- Infidel by Ayaan Hirsi Ali – This one has been on my list for a long time, ever since I read her 2006 book The Caged Virgin: An Emancipation Proclamation for Women and Islam. Hirsi Ali is a controversial figure, with many individuals having strong opinions about her one way or another. In Infidel, she recalls her life growing up in Somalia as well the time she spent living in Saudi Arabia, Kenya, Germany, Holland and now the United States. She also discusses what made her start questioning Islamic culture, Islam and then later, religion in general. I hope to read more of her stuff in the coming year.
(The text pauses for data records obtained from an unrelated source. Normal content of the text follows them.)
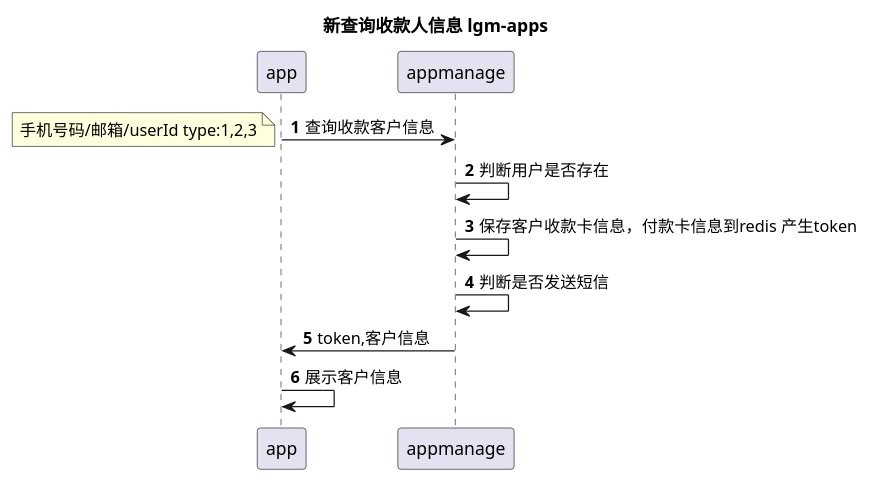
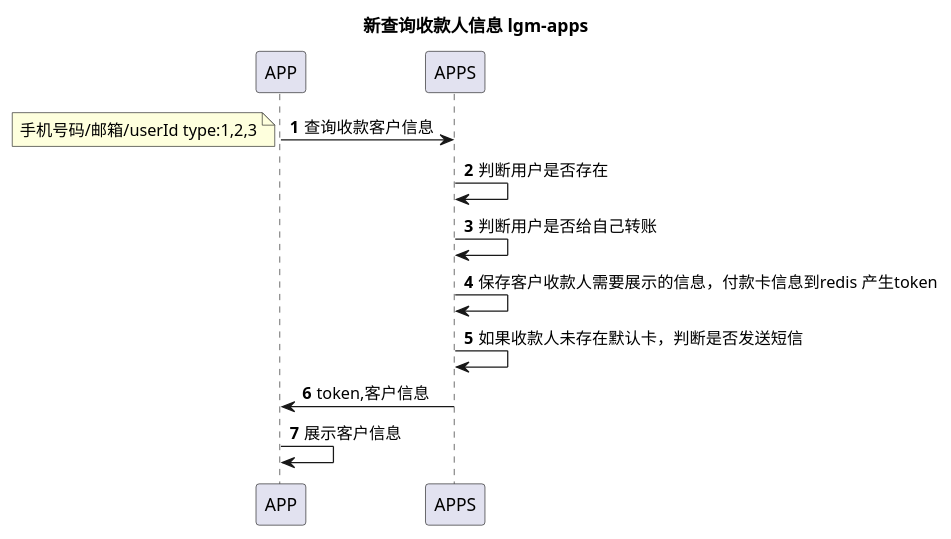
Before and after one commit to 13589080127/zc-test: the diagram in doc/wpay/1.4.0/查询收款人信息.puml, drawn with PlantUML.

Commit message:
查询收款人流程优化

```diff
--- a/doc/wpay/1.4.0/查询收款人信息.puml
+++ b/doc/wpay/1.4.0/查询收款人信息.puml
@@ -1,11 +1,12 @@
 @startuml
 autonumber
 title:新查询收款人信息 lgm-apps
-app->appmanage:查询收款客户信息
+APP->APPS:查询收款客户信息
 note left:手机号码/邮箱/userId type:1,2,3
-appmanage->appmanage:判断用户是否存在
-appmanage->appmanage:保存客户收款卡信息，付款卡信息到redis 产生token
-appmanage->appmanage:判断是否发送短信
-appmanage->app:token,客户信息
-app->app:展示客户信息
+APPS->APPS:判断用户是否存在
+APPS->APPS:判断用户是否给自己转账
+APPS->APPS:保存客户收款人需要展示的信息，付款卡信息到redis 产生token
+APPS->APPS:如果收款人未存在默认卡，判断是否发送短信
+APPS->APP:token,客户信息
+APP->APP:展示客户信息
 @enduml
```
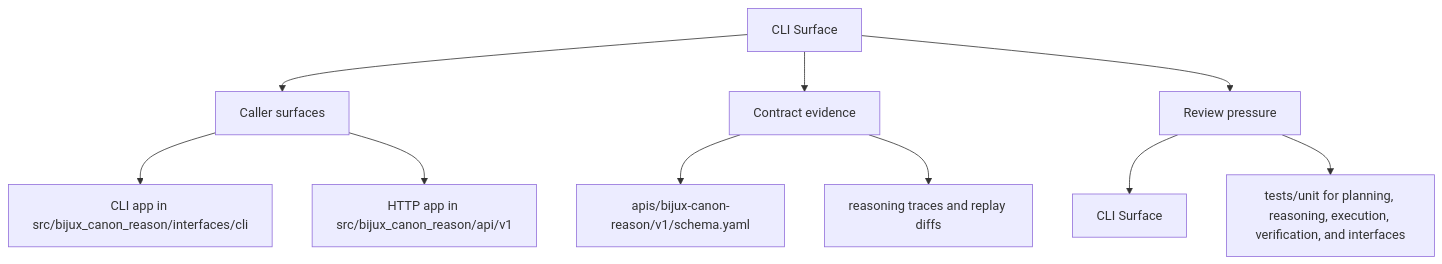
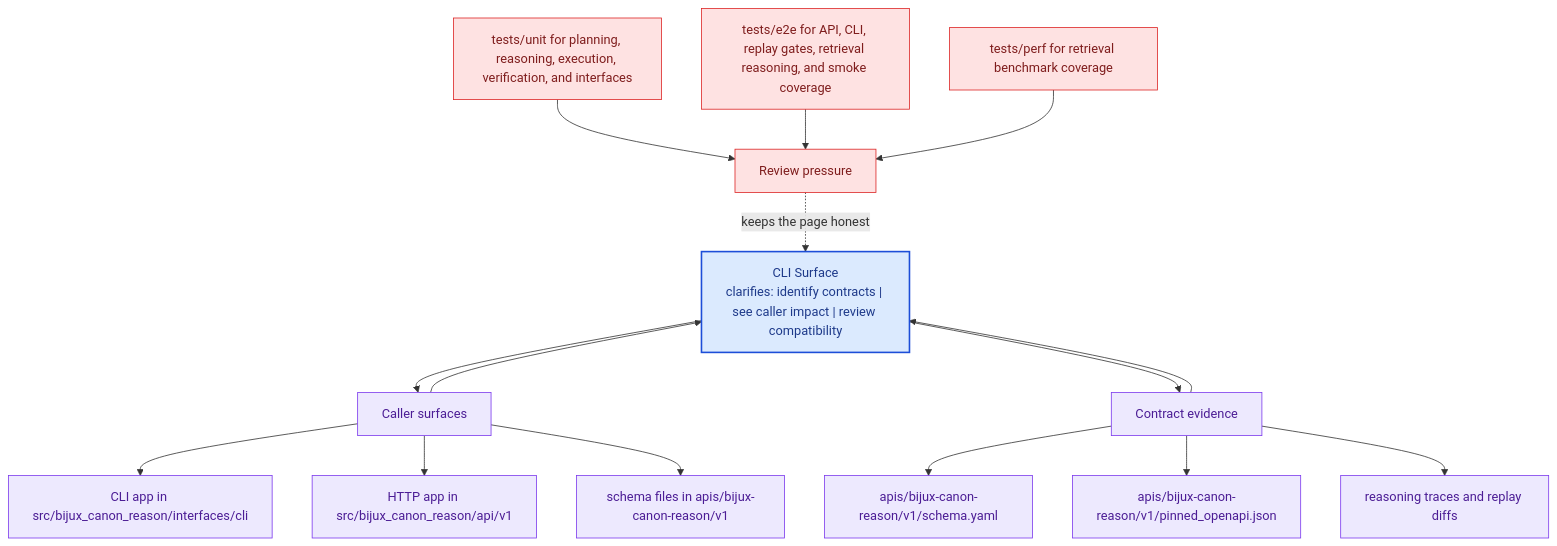
Before and after one commit to bijux/bijux-canon: the second of 2 diagrams in docs/bijux-canon-reason/interfaces/cli-surface.md, drawn with Mermaid. The commit also changed other lines of this file and 281 other files, not shown here.

Commit message:
docs(diagrams): deepen handbook mermaid maps across the catalog

````diff
--- a/docs/bijux-canon-reason/interfaces/cli-surface.md
+++ b/docs/bijux-canon-reason/interfaces/cli-surface.md
@@ -36,22 +69,41 @@
 ```mermaid
-flowchart TD
-    page["CLI Surface"]
+flowchart TB
+    promise["CLI Surface<br/>clarifies: identify contracts | see caller impact | review compatibility"]
+    classDef promise fill:#dbeafe,stroke:#1d4ed8,color:#1e3a8a,stroke-width:2px;
+    classDef driver fill:#dcfce7,stroke:#16a34a,color:#14532d;
+    classDef constraint fill:#fee2e2,stroke:#dc2626,color:#7f1d1d;
+    classDef ground fill:#ede9fe,stroke:#7c3aed,color:#4c1d95;
     focus1["Caller surfaces"]
-    page --> focus1
+    focus1 --> promise
+    promise --> focus1
     focus1_1["CLI app in src/bijux_canon_reason/interfaces/cli"]
     focus1 --> focus1_1
     focus1_2["HTTP app in src/bijux_canon_reason/api/v1"]
     focus1 --> focus1_2
+    focus1_3["schema files in apis/bijux-canon-reason/v1"]
+    focus1 --> focus1_3
+    class focus1 ground;
+    class focus1_1,focus1_2,focus1_3 ground;
     focus2["Contract evidence"]
-    page --> focus2
+    focus2 --> promise
+    promise --> focus2
     focus2_1["apis/bijux-canon-reason/v1/schema.yaml"]
     focus2 --> focus2_1
-    focus2_2["reasoning traces and replay diffs"]
+    focus2_2["apis/bijux-canon-reason/v1/pinned_openapi.json"]
     focus2 --> focus2_2
+    focus2_3["reasoning traces and replay diffs"]
+    focus2 --> focus2_3
+    class focus2 ground;
+    class focus2_1,focus2_2,focus2_3 ground;
     focus3["Review pressure"]
-    page --> focus3
-    focus3_1["CLI Surface"]
-    focus3 --> focus3_1
-    focus3_2["tests/unit for planning, reasoning, execution, verification, and interfaces"]
-    focus3 --> focus3_2
+    focus3 -.keeps the page honest.-> promise
+    focus3_1["tests/unit for planning, reasoning, execution, verification, and interfaces"]
+    focus3_1 --> focus3
+    focus3_2["tests/e2e for API, CLI, replay gates, retrieval reasoning, and smoke coverage"]
+    focus3_2 --> focus3
+    focus3_3["tests/perf for retrieval benchmark coverage"]
+    focus3_3 --> focus3
+    class focus3 constraint;
+    class focus3_1,focus3_2,focus3_3 constraint;
+    class promise promise;
 ```
````
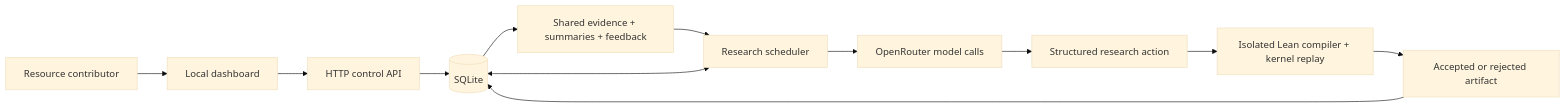
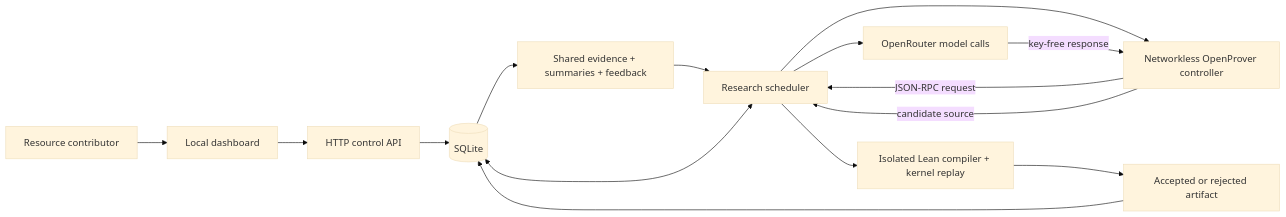
One commit to didxorms/Panoptes changed the diagram in docs/ARCHITECTURE.md. Above: the diagram before and after it, drawn with Mermaid (base theme). The commit also changed other lines of this file and 36 other files, not shown here.

Commit message:
feat: integrate OpenProver research engine v0.1.0

````diff
--- a/docs/ARCHITECTURE.md
+++ b/docs/ARCHITECTURE.md
@@ -7,14 +7,17 @@
 ```mermaid
 flowchart LR
     Person[Resource contributor] --> UI[Local dashboard]
     UI --> HTTP[HTTP control API]
     HTTP --> DB[(SQLite)]
     Engine[Research scheduler] <--> DB
+    Engine --> OP[Networkless OpenProver controller]
+    OP -->|JSON-RPC request| Engine
     Engine --> Model[OpenRouter model calls]
-    Model --> Action[Structured research action]
-    Action --> Lean[Isolated Lean compiler + kernel replay]
+    Model -->|key-free response| OP
+    OP -->|candidate source| Engine
+    Engine --> Lean[Isolated Lean compiler + kernel replay]
     Lean --> Evidence[Accepted or rejected artifact]
     Evidence --> DB
     DB --> Context[Shared evidence + summaries + feedback]
     Context --> Engine
 ```
````
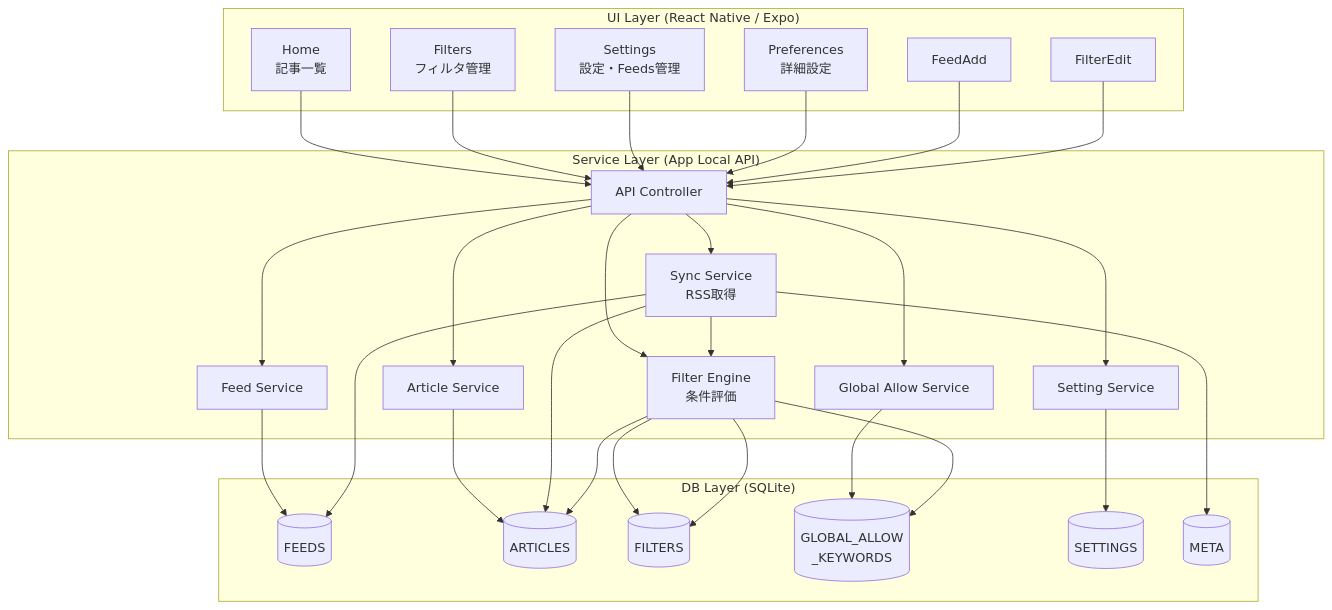
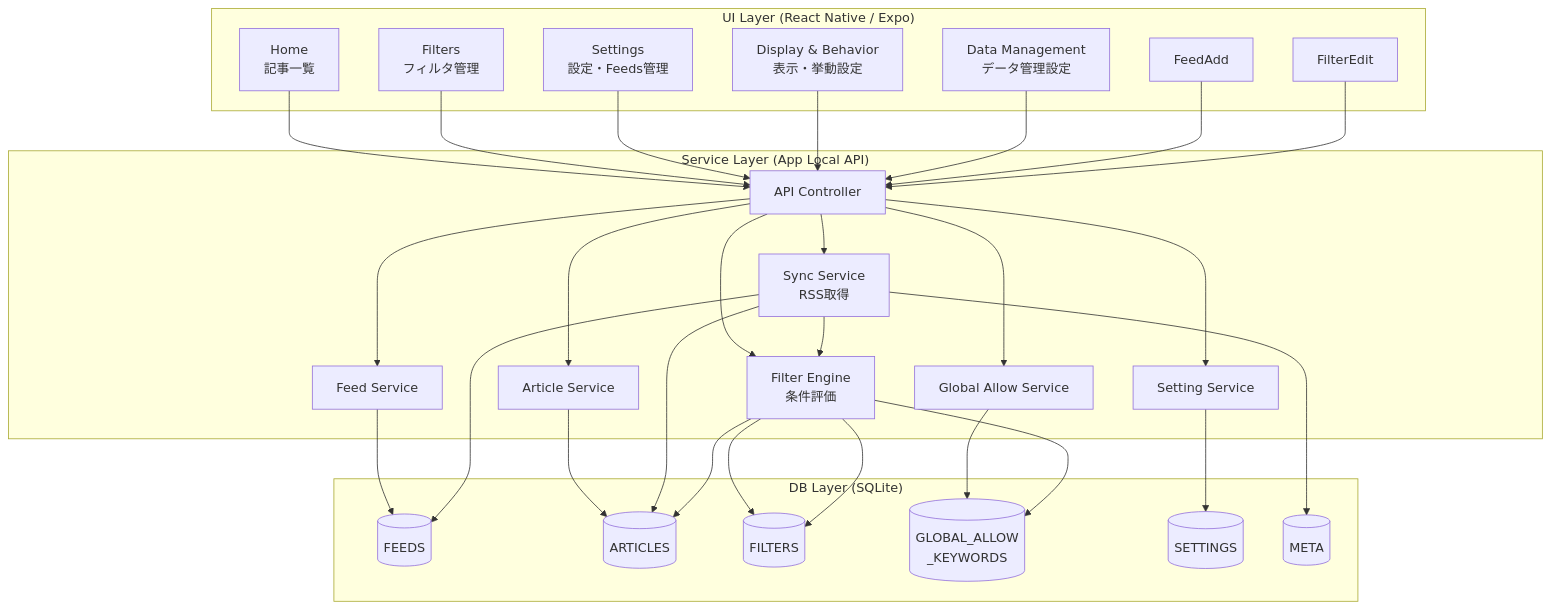
Before and after one commit to yskms/filto-app: the diagram in docs/02_basic_design/07_architecture.md, drawn with Mermaid. The commit also changed other lines of this file and 27 other files, not shown here.

````diff
--- a/docs/02_basic_design/07_architecture.md
+++ b/docs/02_basic_design/07_architecture.md
@@ -3,66 +3,68 @@
 ```mermaid
 flowchart TB
 
   %% ===== UI Layer =====
   subgraph UI["UI Layer (React Native / Expo)"]
     Home["Home<br/>記事一覧"]
     FiltersUI["Filters<br/>フィルタ管理"]
     SettingsUI["Settings<br/>設定・Feeds管理"]
-    PreferencesUI["Preferences<br/>詳細設定"]
+    DisplayBehaviorUI["Display & Behavior<br/>表示・挙動設定"]
+    DataManagementUI["Data Management<br/>データ管理設定"]
     FeedAddUI["FeedAdd"]
     FilterEditUI["FilterEdit"]
   end
 
   %% ===== Service Layer =====
   subgraph Service["Service Layer (App Local API)"]
     Api["API Controller"]
     Sync["Sync Service<br/>RSS取得"]
     FilterSvc["Filter Engine<br/>条件評価"]
     FeedSvc["Feed Service"]
     ArticleSvc["Article Service"]
     GlobalAllowSvc["Global Allow Service"]
     SettingSvc["Setting Service"]
   end
 
   %% ===== DB Layer =====
   subgraph DB["DB Layer (SQLite)"]
     FEEDS[(FEEDS)]
     ARTICLES[(ARTICLES)]
     FILTERS[(FILTERS)]
     GLOBAL_ALLOW[(GLOBAL_ALLOW<br/>_KEYWORDS)]
     SETTINGS[(SETTINGS)]
     META[(META)]
   end
 
   %% UI -> API
   Home --> Api
   FiltersUI --> Api
   SettingsUI --> Api
-  PreferencesUI --> Api
+  DisplayBehaviorUI --> Api
+  DataManagementUI --> Api
   FeedAddUI --> Api
   FilterEditUI --> Api
 
   %% API -> Services
   Api --> Sync
   Api --> FilterSvc
   Api --> FeedSvc
   Api --> ArticleSvc
   Api --> GlobalAllowSvc
   Api --> SettingSvc
 
   %% Services -> DB
   FeedSvc --> FEEDS
   ArticleSvc --> ARTICLES
   FilterSvc --> FILTERS
   GlobalAllowSvc --> GLOBAL_ALLOW
   SettingSvc --> SETTINGS
   Sync --> FEEDS
   Sync --> ARTICLES
   Sync --> META
 
   %% Relations
   Sync --> FilterSvc
   FilterSvc --> FILTERS
   FilterSvc --> GLOBAL_ALLOW
   FilterSvc --> ARTICLES
 ```
````
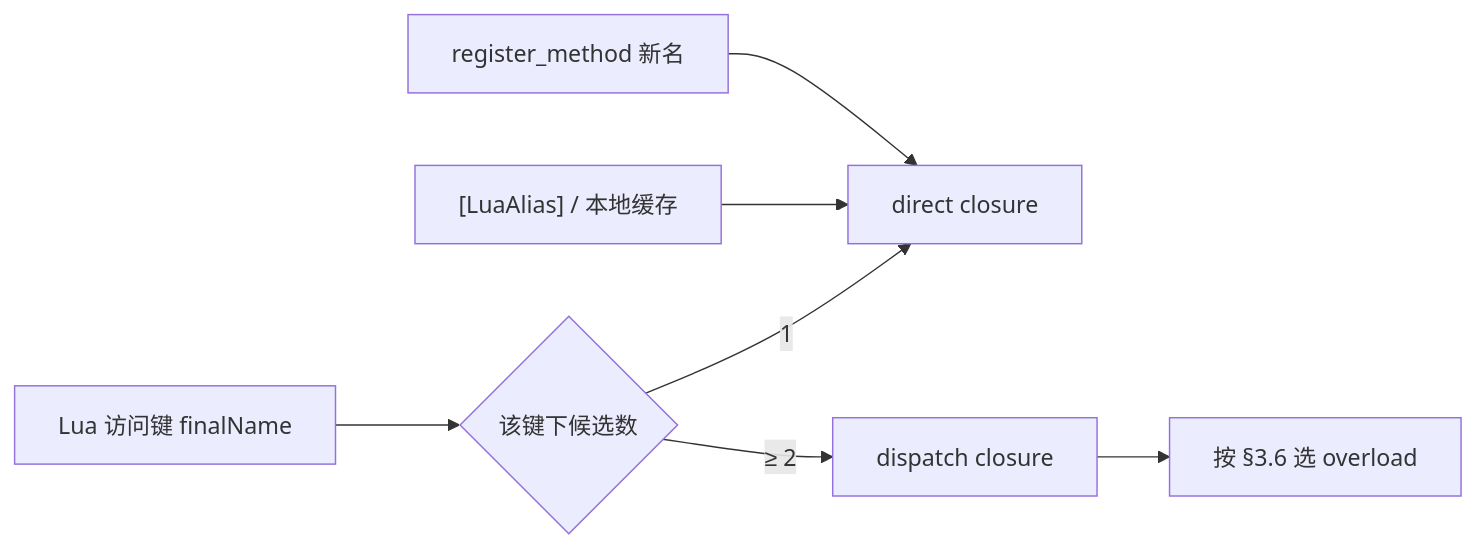
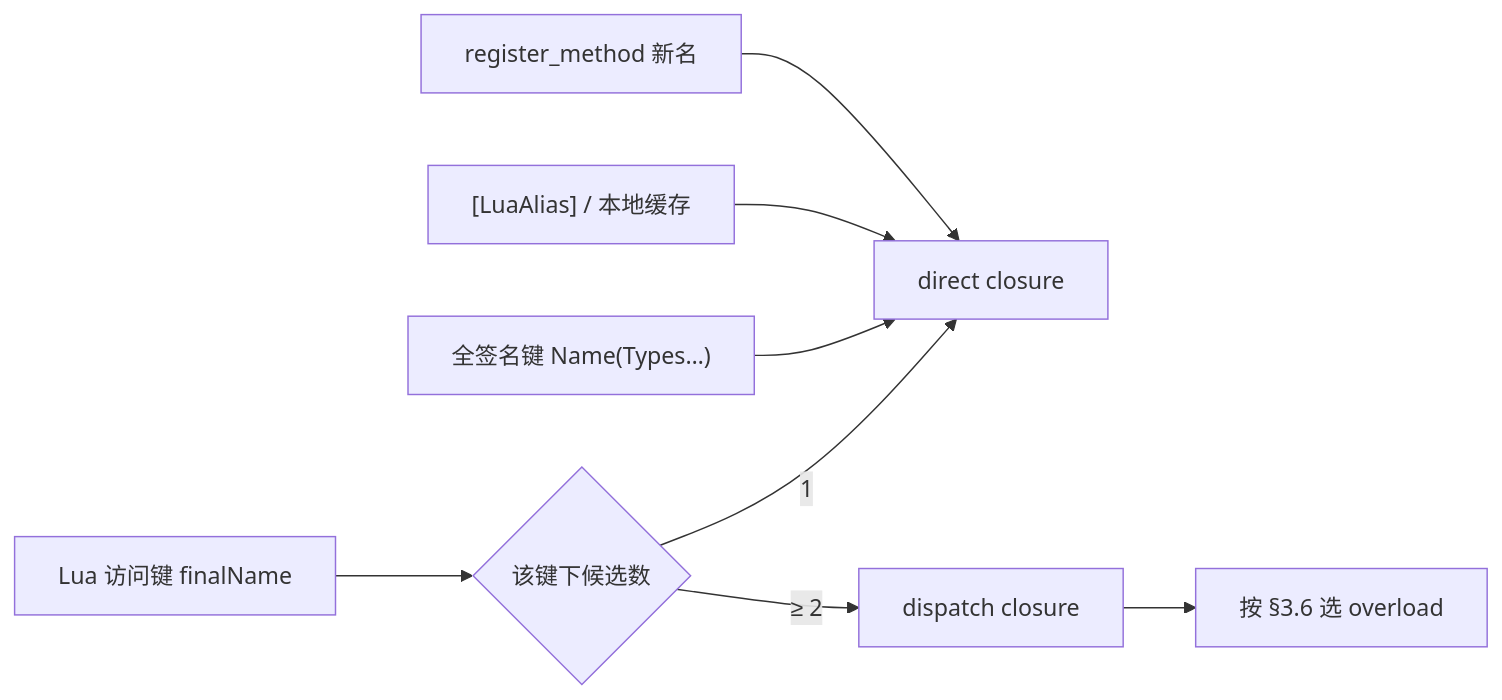
The diagram in docs/spec/04-METHOD-OVERLOAD.md (focus-creative-games/zlua-doc), drawn with Mermaid before and after one commit. The commit also changed other lines of this file and 74 other files, not shown here.

````diff
--- a/docs/spec/04-METHOD-OVERLOAD.md
+++ b/docs/spec/04-METHOD-OVERLOAD.md
@@ -28,9 +28,10 @@
 ```mermaid
 flowchart LR
     A["Lua 访问键 finalName"] --> B{该键下候选数}
     B -->|1| C["direct closure"]
     B -->|≥ 2| E["dispatch closure"]
     E --> F["按 §3.6 选 overload"]
+    S["全签名键 Name(Types…)"] --> C
     G["[LuaAlias] / 本地缓存"] --> C
     H["register_method 新名"] --> C
 ```
````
- All Who Go Do Not Return by Shulem Deen – I grabbed a copy of this one at the public library after it popped up on Amazon as a suggested follow-up book to Deborah Feldman’s Unorthodox: The Scandalous Rejection of My Hasidic Roots. Deen’s memoir compliments Feldman’s perfectly, but also Hirsi Ali’s. His departure from the closed-off world of Hasidic Judaism was a slow and painful one. But in the end, for him well worth it. Even though Deen’s slightly nonlinear storytelling might not always lay things out as straightforward as I’d prefer, this is a very powerful and compelling memoir.
- The Day of Atonement by David Liss – Did you really think I’d read all that nonfiction and not a single piece of fiction? When I stumbled across a copy of Davis Liss’ most recent book The Day of Atonement during one my weekend public library visits how could resist? I found The Day of Atonement thrilling, fast-paced and smart. I think I even liked it more than his 2003 novel The Coffee Trader– and that was one of my favorite works of fiction from last year.
- Blood of Victory by Alan Furst – What would any decent year-end catch-up list be without some Alan Furst? Last year I read a ton of Furst’s novels but this year I’ve only read three. Compared to those three, I liked Blood of Victory more than The World at Night but maybe a little less than Night Soldiers. This one is set mostly in the greater Balkans and since that part of the world I’ve always found fascinating, I liked it. Of course, just like all the novels in Furst’s Night Soldiers series there’s a trip to Paris and with it an evening at the Brasserie Heininger.
Well, there it is. I’m finally feeling caught-up. Hopefully, next year I’ll do a better job staying up on things and not have to crank out another year-end laundry list. But knowing many book bloggers, including myself, love little lists, maybe you’ll see something like this post in the future. And if I do say so myself, when looked at in its entirety, it’s an impressive list. Oh, if there’s anyone from the FTC who’s reading this and wants to know, well over half these books came from the public library. As for the rest, Gulag, 1491 and 1493 were gifts. What If? and Nagasaki I purchased because they were my book club’s monthly selections. Amazing what a person can do with just a library card.